**EXERCISE BRIEF**
Below are the records; copy each line in them that holds the word "angelegt".

**DATA TO PROCESS**
● ● ●
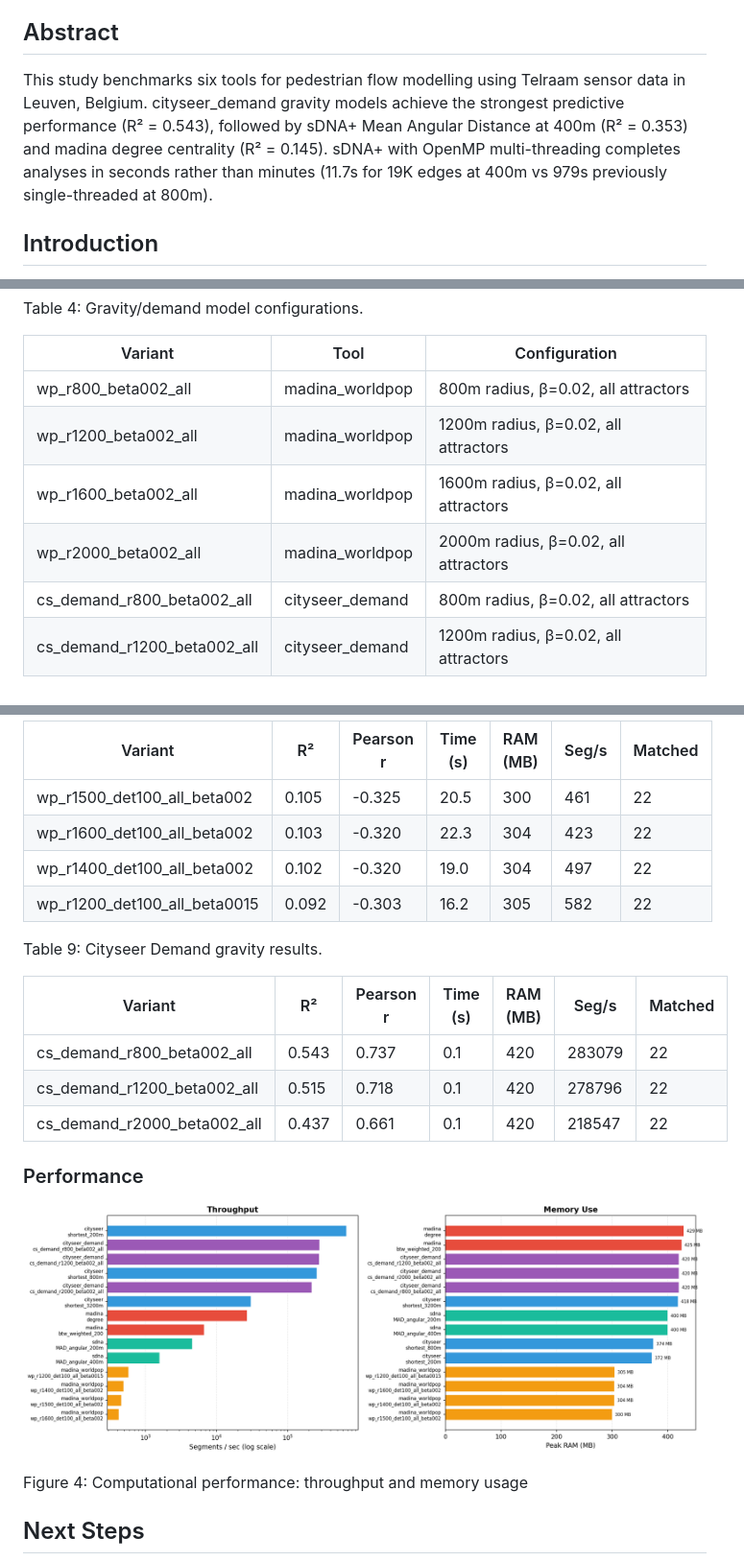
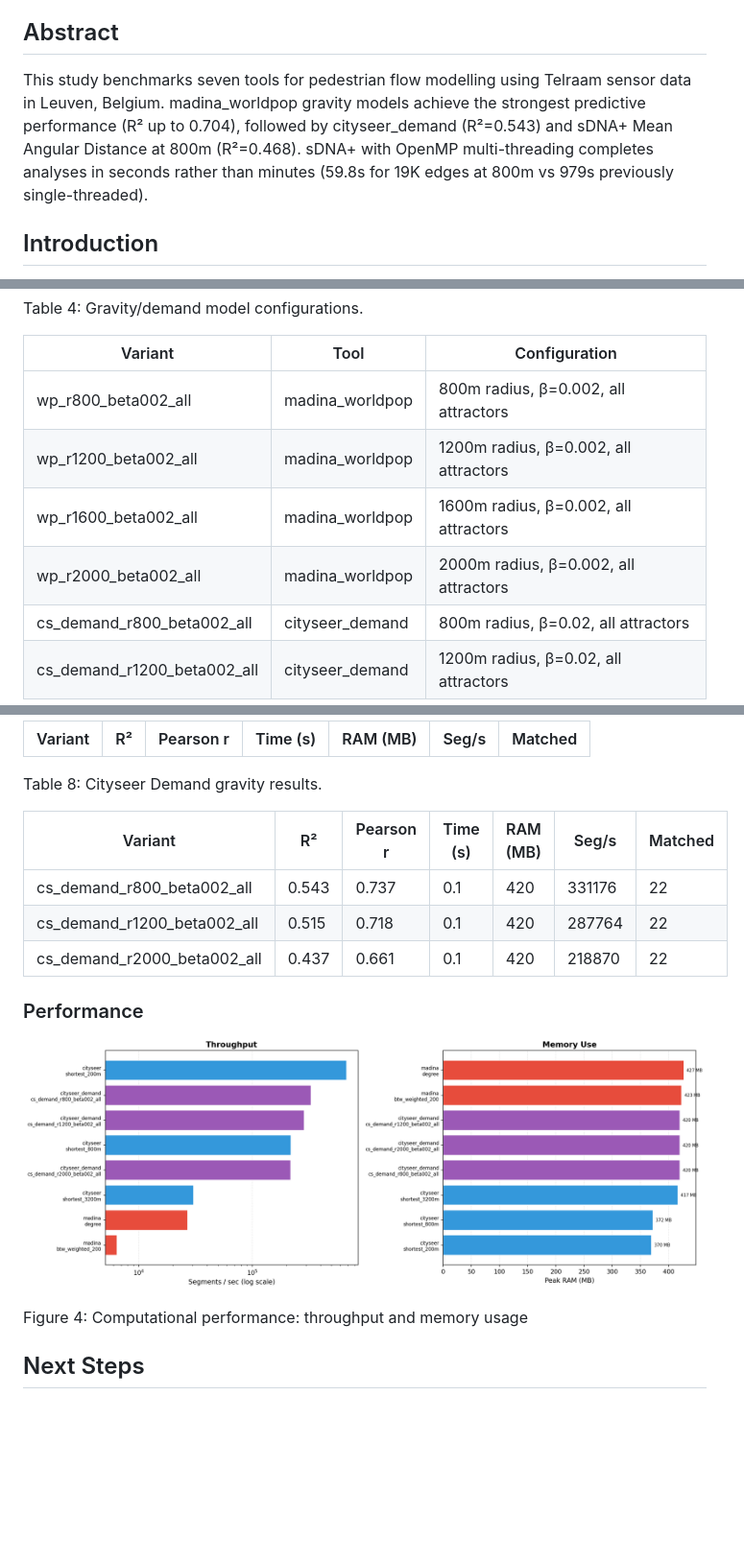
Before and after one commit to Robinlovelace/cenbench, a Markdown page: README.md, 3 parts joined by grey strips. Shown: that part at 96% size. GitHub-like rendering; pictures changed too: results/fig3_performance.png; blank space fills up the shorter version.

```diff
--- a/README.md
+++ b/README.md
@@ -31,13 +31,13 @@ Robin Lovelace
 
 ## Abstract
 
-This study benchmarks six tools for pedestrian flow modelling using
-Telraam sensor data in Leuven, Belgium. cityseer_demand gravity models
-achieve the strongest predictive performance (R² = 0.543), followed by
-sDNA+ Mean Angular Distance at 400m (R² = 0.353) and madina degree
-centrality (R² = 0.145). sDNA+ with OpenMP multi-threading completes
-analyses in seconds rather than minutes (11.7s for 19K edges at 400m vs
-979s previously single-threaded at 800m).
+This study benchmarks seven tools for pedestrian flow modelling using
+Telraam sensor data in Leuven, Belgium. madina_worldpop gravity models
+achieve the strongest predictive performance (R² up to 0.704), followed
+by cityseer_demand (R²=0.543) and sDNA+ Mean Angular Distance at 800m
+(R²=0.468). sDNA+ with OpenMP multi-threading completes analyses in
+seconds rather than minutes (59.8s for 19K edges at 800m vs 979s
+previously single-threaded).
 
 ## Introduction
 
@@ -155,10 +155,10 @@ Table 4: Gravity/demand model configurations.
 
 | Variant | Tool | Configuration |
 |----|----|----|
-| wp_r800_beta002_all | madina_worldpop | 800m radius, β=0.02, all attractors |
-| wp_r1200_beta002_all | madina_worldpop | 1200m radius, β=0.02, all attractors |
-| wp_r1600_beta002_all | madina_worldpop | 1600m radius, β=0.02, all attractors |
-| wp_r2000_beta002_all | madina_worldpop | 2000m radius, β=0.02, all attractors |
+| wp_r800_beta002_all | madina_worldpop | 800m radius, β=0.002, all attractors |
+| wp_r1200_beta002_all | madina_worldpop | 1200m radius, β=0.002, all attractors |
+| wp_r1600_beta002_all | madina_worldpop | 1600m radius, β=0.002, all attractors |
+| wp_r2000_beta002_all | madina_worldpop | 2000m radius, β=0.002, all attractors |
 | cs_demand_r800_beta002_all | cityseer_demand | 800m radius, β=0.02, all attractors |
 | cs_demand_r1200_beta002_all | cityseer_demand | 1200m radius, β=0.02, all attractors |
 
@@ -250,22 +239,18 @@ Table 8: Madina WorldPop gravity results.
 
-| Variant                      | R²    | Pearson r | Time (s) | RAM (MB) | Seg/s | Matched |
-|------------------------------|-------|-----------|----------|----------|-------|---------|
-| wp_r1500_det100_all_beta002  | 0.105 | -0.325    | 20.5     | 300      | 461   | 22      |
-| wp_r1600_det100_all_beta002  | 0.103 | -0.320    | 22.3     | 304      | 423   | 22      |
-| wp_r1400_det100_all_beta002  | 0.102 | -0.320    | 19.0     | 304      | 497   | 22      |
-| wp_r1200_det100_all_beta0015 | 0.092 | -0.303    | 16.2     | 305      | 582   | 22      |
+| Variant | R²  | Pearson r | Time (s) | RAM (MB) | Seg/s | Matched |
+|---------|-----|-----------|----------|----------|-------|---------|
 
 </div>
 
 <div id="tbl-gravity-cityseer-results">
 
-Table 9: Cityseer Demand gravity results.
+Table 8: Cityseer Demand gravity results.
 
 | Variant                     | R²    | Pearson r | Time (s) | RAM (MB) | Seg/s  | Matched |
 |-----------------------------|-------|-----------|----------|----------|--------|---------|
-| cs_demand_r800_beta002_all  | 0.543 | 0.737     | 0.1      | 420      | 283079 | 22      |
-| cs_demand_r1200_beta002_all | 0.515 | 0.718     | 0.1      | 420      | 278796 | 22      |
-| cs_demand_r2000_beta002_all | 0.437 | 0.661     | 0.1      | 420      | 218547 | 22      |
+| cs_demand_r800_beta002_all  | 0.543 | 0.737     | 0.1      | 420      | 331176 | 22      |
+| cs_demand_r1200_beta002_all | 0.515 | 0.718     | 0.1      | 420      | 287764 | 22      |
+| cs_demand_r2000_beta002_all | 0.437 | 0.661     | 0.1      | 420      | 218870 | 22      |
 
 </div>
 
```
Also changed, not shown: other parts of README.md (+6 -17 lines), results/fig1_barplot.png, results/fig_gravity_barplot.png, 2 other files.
● ● ●
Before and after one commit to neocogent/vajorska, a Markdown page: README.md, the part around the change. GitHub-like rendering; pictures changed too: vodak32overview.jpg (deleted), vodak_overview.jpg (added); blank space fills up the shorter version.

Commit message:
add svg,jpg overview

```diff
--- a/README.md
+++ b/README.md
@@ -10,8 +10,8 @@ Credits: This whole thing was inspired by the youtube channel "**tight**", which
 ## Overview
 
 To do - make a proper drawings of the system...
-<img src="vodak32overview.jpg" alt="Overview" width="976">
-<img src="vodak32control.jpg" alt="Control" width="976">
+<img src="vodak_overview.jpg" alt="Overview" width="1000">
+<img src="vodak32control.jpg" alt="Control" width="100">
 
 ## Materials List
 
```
● ● ●
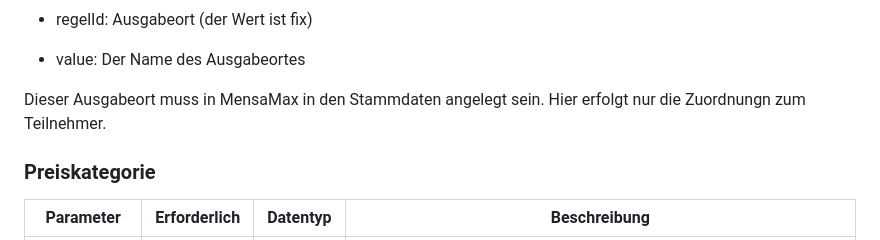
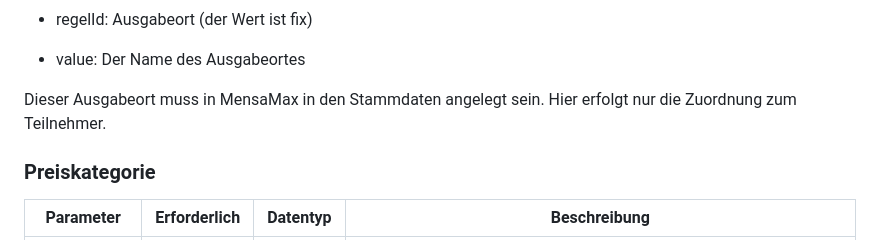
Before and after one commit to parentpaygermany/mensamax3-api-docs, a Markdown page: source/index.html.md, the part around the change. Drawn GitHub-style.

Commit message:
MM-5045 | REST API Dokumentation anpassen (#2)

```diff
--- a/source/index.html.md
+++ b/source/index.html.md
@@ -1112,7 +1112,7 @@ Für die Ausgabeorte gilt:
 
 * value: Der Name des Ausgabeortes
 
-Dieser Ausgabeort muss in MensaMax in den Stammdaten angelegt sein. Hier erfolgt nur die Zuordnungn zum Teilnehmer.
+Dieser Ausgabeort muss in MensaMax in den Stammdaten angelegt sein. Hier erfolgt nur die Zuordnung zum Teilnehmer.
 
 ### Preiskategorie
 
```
● ● ●
**ANSWER BELOW**
-Dieser Ausgabeort muss in MensaMax in den Stammdaten angelegt sein. Hier erfolgt nur die Zuordnungn zum Teilnehmer.
+Dieser Ausgabeort muss in MensaMax in den Stammdaten angelegt sein. Hier erfolgt nur die Zuordnung zum Teilnehmer.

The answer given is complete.